### [Assignment]
What lines of the data hold the string "GitHub"? Copy them all.

BEGIN

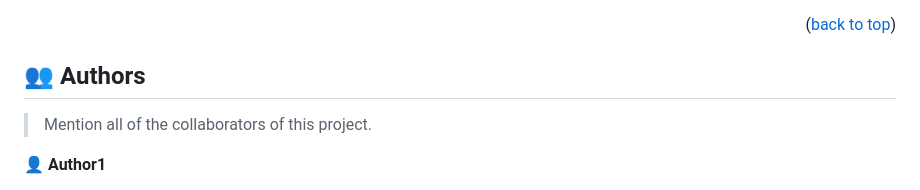
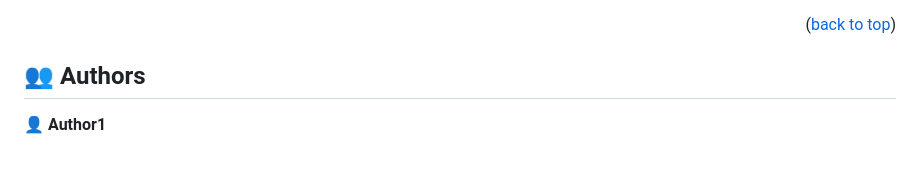
Before and after one commit to hmunish/microverse-leaderboard, a Markdown page: README.md, the part around the change. GitHub-like rendering; blank space fills up the shorter version.

Commit message:
Removed comment from README.md

```diff
--- a/README.md
+++ b/README.md
@@ -127,8 +127,6 @@ Example:
 
 ## 👥 Authors <a name="authors"></a>
 
-> Mention all of the collaborators of this project.
-
 👤 **Author1**
 
 - GitHub: [@githubhandle](https://github.com/hmunish/)
```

END

### [Solution to this task]
Before and after one commit to hmunish/microverse-leaderboard, a Markdown page: README.md, the part around the change. GitHub-like rendering; blank space fills up the shorter version.
 - GitHub: [@githubhandle](https://github.com/hmunish/)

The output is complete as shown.